■ Task description:
Copy out all lines of the records in which the word "labelBackgroundColor" appears.

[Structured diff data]
"""

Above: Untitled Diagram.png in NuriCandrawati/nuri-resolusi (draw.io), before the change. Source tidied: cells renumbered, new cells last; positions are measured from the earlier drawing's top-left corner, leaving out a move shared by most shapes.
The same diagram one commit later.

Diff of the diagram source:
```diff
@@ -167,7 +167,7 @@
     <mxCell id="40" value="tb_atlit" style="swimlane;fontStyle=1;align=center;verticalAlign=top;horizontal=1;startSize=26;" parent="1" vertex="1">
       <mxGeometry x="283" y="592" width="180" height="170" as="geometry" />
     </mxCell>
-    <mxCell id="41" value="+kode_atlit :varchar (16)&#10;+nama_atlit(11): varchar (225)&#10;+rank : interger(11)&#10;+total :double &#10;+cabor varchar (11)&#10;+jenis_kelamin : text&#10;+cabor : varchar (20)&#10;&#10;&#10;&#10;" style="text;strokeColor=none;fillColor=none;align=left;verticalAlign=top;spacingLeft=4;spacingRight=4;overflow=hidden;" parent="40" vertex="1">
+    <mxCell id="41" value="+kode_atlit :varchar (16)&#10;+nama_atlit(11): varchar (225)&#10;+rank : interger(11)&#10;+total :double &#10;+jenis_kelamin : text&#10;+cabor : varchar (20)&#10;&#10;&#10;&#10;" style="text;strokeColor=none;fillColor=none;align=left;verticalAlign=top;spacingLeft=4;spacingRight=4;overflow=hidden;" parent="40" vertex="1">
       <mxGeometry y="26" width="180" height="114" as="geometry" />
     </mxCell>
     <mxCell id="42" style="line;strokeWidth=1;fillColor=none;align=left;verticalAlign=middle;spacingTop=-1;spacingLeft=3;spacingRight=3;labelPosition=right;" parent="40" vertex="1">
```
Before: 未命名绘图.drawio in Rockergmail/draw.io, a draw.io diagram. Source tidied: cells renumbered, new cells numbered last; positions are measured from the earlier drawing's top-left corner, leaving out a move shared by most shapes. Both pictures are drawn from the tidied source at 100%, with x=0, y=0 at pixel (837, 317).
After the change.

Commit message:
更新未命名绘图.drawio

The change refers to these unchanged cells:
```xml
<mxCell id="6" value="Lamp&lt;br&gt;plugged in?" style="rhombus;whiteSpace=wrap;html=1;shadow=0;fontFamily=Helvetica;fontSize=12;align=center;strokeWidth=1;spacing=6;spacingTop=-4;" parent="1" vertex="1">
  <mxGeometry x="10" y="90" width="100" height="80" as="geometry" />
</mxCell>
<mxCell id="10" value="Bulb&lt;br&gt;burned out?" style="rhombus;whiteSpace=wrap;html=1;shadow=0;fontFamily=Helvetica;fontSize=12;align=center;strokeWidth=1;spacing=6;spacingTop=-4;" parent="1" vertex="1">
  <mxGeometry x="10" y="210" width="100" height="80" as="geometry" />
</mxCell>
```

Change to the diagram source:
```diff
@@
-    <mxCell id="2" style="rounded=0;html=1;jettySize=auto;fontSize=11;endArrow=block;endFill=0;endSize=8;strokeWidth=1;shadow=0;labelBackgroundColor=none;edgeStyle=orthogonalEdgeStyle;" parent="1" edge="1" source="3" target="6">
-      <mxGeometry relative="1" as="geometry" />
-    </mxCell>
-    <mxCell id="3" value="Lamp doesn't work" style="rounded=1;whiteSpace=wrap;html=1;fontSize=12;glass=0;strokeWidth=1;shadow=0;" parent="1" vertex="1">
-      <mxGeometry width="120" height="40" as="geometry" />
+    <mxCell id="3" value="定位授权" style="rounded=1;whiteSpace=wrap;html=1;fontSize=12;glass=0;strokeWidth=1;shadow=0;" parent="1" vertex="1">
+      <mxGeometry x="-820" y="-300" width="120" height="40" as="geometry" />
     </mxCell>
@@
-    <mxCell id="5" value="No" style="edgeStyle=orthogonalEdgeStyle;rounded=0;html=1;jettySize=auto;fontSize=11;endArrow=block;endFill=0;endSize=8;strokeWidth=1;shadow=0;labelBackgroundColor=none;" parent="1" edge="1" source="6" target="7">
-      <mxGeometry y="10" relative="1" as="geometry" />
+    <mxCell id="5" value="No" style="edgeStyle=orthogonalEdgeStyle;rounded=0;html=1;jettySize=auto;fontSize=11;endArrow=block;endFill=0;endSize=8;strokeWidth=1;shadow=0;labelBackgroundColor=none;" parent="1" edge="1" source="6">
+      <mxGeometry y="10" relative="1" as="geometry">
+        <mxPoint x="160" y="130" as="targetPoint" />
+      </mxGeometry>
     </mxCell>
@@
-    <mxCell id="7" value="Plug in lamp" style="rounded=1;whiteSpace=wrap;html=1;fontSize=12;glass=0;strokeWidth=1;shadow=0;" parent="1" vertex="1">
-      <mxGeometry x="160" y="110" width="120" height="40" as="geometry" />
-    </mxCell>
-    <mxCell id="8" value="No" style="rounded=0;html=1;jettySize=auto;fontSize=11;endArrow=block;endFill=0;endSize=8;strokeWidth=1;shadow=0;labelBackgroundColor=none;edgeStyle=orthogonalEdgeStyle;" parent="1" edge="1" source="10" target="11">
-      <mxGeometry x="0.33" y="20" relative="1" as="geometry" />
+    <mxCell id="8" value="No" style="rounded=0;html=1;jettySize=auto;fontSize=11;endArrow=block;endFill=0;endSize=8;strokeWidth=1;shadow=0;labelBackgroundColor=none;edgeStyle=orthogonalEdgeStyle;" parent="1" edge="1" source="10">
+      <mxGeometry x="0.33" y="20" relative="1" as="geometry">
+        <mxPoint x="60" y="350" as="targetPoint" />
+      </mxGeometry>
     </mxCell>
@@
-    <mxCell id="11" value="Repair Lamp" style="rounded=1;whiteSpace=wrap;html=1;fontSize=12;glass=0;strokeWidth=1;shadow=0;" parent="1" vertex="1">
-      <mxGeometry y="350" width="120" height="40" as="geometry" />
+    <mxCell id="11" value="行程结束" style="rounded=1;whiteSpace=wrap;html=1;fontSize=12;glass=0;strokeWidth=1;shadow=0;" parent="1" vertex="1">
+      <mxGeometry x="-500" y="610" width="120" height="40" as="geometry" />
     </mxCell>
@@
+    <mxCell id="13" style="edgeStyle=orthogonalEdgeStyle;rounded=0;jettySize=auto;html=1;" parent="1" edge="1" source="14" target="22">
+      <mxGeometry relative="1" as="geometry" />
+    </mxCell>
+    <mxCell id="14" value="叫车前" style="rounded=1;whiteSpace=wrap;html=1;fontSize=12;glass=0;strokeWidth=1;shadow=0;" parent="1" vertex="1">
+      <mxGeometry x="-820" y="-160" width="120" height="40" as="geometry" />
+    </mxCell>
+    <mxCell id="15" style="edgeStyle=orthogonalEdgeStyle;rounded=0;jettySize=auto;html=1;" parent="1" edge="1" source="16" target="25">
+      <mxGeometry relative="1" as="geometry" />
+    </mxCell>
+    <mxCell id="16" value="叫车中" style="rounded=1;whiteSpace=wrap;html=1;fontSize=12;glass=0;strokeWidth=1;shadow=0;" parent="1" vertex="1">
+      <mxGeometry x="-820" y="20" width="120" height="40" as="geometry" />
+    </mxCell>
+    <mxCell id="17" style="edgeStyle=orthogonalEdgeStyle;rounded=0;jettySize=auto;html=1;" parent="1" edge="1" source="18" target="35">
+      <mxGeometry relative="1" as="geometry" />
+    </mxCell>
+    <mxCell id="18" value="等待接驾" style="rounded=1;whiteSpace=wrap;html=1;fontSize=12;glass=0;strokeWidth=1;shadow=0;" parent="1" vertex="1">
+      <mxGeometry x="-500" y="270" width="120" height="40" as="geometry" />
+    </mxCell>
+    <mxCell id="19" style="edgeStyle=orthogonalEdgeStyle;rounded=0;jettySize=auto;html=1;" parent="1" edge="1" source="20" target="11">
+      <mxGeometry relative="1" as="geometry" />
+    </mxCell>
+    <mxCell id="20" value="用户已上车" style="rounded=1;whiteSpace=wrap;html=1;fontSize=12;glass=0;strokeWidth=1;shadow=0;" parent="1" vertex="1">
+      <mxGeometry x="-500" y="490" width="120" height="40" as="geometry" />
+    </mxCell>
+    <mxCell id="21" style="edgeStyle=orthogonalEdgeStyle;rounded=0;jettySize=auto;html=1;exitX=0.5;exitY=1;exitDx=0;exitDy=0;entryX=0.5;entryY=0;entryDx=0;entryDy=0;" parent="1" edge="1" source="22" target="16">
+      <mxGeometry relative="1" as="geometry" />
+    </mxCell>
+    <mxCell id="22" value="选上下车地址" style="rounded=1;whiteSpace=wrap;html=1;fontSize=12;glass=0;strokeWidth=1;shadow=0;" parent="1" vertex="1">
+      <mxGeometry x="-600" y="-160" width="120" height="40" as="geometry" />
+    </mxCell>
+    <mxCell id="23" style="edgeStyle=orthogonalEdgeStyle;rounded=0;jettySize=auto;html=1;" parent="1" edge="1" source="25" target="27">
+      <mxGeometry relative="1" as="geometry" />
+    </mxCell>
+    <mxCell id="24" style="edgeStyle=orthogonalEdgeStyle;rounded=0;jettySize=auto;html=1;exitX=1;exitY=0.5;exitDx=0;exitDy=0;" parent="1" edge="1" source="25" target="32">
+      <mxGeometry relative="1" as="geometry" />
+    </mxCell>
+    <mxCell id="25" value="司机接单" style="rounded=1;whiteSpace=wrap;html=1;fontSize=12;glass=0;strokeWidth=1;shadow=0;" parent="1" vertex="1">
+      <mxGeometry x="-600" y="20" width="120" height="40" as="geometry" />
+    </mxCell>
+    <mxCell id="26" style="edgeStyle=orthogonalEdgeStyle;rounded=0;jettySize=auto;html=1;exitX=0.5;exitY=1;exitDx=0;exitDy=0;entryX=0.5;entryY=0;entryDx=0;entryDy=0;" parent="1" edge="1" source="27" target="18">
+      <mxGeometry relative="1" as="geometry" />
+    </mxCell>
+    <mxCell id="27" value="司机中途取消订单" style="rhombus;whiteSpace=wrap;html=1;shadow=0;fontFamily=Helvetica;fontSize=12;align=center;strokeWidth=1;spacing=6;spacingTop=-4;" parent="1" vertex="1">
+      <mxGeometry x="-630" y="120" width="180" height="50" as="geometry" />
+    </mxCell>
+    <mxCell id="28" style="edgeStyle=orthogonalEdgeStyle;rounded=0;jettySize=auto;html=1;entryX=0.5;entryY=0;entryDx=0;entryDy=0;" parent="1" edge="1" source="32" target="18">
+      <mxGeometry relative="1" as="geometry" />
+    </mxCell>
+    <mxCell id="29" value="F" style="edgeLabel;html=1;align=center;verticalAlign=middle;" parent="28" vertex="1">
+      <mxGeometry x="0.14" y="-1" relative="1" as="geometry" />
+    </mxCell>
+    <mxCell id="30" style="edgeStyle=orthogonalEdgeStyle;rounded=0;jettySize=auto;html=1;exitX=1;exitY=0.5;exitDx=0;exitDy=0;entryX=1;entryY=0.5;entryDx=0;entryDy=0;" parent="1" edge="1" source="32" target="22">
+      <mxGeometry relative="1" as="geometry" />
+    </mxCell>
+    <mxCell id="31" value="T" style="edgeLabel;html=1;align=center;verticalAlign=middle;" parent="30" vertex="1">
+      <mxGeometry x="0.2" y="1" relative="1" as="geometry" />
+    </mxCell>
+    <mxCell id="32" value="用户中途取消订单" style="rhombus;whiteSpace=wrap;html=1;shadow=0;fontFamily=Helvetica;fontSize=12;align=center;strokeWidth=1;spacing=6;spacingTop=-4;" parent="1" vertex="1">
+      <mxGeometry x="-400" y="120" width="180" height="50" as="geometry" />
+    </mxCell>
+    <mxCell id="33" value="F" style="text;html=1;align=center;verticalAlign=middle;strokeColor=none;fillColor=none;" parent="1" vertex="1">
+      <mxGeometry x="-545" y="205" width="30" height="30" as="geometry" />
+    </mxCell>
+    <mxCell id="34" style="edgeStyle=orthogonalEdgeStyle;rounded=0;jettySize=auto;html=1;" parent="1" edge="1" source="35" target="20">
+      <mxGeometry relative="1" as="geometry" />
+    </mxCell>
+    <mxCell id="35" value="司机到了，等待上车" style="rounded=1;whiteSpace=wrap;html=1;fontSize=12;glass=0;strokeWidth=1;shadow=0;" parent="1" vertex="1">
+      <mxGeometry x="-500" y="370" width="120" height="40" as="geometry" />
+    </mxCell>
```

"""

■ Reply to the exercise:
-    <mxCell id="2" style="rounded=0;html=1;jettySize=auto;fontSize=11;endArrow=block;endFill=0;endSize=8;strokeWidth=1;shadow=0;labelBackgroundColor=none;edgeStyle=orthogonalEdgeStyle;" parent="1" edge="1" source="3" target="6">
-    <mxCell id="5" value="No" style="edgeStyle=orthogonalEdgeStyle;rounded=0;html=1;jettySize=auto;fontSize=11;endArrow=block;endFill=0;endSize=8;strokeWidth=1;shadow=0;labelBackgroundColor=none;" parent="1" edge="1" source="6" target="7">
+    <mxCell id="5" value="No" style="edgeStyle=orthogonalEdgeStyle;rounded=0;html=1;jettySize=auto;fontSize=11;endArrow=block;endFill=0;endSize=8;strokeWidth=1;shadow=0;labelBackgroundColor=none;" parent="1" edge="1" source="6">
-    <mxCell id="8" value="No" style="rounded=0;html=1;jettySize=auto;fontSize=11;endArrow=block;endFill=0;endSize=8;strokeWidth=1;shadow=0;labelBackgroundColor=none;edgeStyle=orthogonalEdgeStyle;" parent="1" edge="1" source="10" target="11">
+    <mxCell id="8" value="No" style="rounded=0;html=1;jettySize=auto;fontSize=11;endArrow=block;endFill=0;endSize=8;strokeWidth=1;shadow=0;labelBackgroundColor=none;edgeStyle=orthogonalEdgeStyle;" parent="1" edge="1" source="10">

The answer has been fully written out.